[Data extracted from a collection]
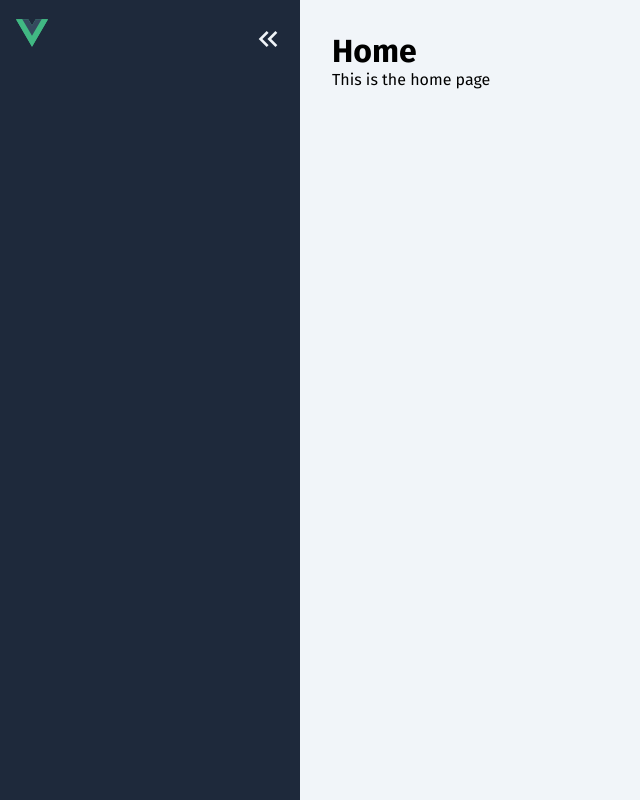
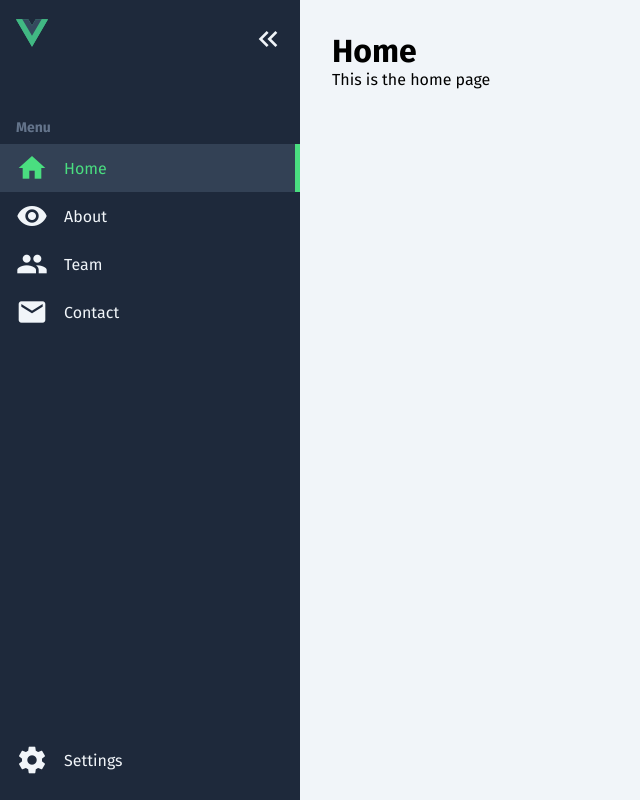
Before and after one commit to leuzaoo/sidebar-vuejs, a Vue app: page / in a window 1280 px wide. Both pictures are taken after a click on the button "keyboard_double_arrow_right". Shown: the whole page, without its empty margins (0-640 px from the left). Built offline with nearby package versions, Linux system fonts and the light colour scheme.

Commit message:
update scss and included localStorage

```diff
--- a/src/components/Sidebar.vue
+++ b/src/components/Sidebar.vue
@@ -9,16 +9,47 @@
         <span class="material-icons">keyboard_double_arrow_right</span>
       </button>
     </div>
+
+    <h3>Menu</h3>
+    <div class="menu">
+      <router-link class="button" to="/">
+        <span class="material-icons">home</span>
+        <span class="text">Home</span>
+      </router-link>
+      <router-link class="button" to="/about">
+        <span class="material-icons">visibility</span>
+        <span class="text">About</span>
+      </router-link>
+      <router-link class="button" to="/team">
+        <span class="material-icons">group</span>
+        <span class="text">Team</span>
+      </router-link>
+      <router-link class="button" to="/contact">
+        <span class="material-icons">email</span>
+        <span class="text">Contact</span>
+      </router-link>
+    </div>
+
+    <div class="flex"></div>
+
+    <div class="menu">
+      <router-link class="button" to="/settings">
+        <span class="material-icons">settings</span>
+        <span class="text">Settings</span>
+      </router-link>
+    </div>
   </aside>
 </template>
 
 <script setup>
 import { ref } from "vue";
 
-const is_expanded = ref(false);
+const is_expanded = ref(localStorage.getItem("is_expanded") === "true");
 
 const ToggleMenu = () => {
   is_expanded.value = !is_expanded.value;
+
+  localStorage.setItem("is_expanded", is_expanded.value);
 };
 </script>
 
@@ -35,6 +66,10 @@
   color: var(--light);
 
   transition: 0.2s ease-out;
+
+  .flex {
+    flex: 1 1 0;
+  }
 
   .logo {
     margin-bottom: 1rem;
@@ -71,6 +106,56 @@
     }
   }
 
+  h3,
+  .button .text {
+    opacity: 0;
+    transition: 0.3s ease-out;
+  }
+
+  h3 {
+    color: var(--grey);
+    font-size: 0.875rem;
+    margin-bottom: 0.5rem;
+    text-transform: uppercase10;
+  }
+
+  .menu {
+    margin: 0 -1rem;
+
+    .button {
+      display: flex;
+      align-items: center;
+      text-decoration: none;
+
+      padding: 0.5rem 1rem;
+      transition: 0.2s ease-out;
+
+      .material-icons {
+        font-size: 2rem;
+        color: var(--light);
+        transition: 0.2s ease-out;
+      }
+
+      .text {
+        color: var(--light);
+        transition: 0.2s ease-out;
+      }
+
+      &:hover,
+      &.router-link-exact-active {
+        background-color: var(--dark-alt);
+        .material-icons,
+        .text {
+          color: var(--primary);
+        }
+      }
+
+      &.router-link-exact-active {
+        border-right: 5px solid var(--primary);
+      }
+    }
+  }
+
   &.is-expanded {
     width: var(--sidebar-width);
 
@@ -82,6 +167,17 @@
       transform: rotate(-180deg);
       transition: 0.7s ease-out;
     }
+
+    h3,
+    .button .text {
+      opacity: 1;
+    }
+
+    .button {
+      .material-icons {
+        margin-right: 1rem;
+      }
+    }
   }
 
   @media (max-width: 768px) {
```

==

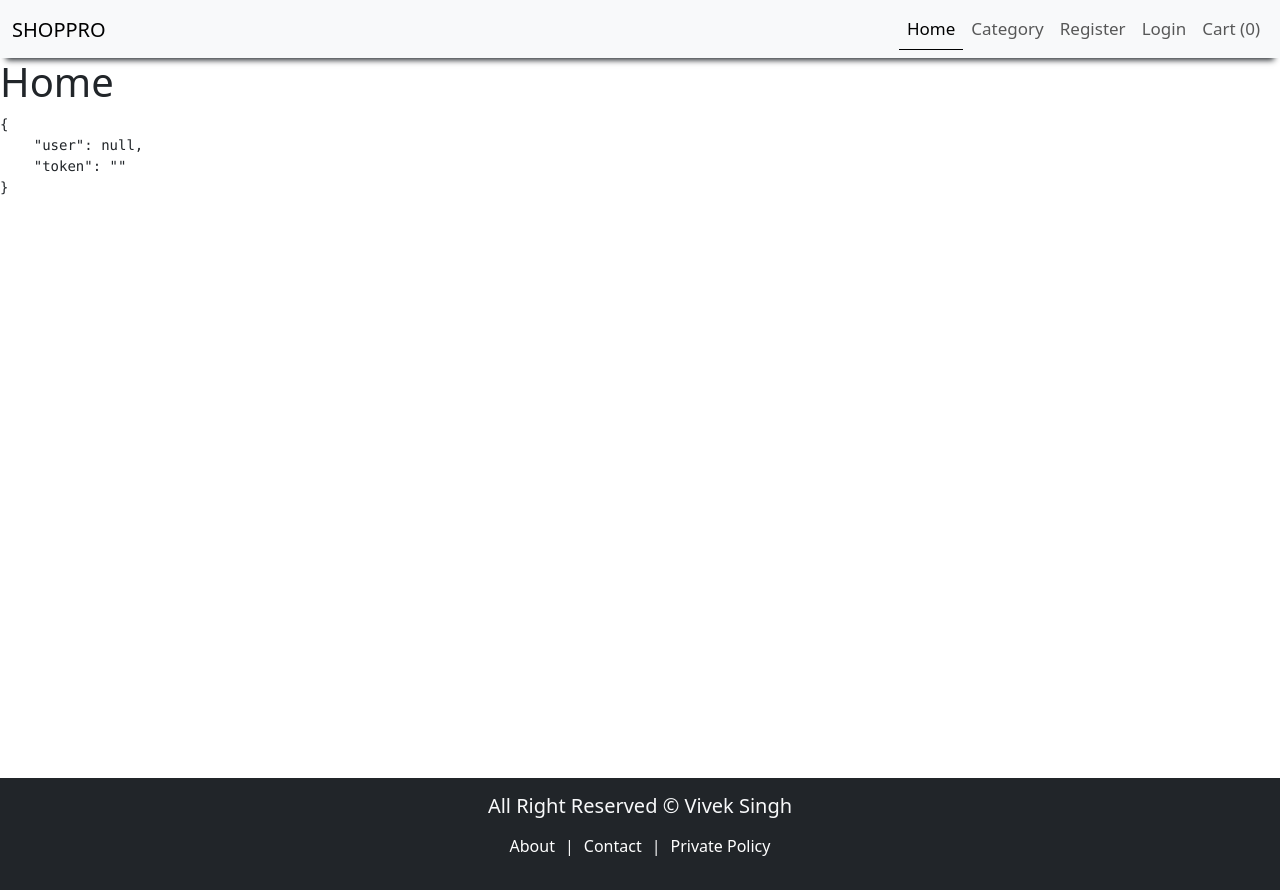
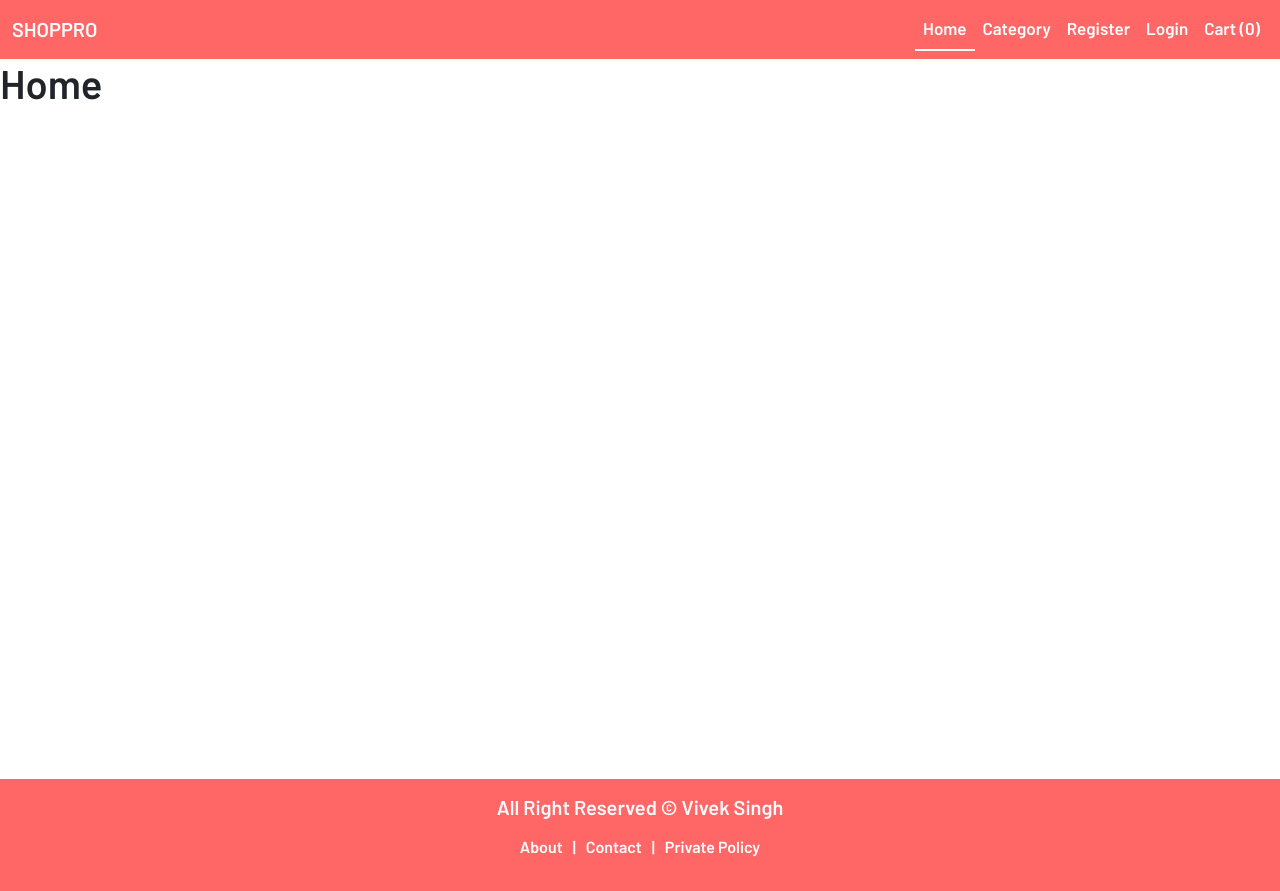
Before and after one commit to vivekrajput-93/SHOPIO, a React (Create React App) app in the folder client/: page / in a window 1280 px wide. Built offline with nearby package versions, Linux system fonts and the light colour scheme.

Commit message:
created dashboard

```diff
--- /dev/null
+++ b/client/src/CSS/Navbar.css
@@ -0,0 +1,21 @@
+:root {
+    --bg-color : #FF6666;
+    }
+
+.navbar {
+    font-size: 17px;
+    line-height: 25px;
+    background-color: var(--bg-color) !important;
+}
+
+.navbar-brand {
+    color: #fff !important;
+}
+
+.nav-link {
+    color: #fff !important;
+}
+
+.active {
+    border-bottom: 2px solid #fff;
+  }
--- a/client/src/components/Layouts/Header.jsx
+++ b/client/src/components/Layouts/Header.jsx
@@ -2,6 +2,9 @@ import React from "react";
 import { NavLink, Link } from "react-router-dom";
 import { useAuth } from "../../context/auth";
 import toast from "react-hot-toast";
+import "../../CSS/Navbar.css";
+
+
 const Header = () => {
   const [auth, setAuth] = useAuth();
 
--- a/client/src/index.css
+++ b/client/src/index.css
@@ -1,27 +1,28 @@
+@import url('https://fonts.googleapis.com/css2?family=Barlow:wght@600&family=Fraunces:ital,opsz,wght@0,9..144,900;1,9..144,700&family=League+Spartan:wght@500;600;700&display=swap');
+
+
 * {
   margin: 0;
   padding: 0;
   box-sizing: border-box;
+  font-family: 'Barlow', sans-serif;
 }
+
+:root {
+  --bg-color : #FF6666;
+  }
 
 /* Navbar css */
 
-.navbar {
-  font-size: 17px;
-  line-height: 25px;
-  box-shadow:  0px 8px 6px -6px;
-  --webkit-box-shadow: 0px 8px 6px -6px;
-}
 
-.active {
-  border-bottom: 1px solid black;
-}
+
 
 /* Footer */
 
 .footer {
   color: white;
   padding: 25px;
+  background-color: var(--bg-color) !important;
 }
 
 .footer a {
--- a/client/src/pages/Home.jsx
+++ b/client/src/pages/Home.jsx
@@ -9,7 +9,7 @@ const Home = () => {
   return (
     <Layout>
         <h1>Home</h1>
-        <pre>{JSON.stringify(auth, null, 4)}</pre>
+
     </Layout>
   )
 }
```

▶ Task prompt
Only the lines containing "material" are needed; copy each of them from the data.

▶ Solved exercise
         <span class="material-icons">keyboard_double_arrow_right</span>
+        <span class="material-icons">home</span>
+        <span class="material-icons">visibility</span>
+        <span class="material-icons">group</span>
+        <span class="material-icons">email</span>
+        <span class="material-icons">settings</span>
+      .material-icons {
+        .material-icons,
+      .material-icons {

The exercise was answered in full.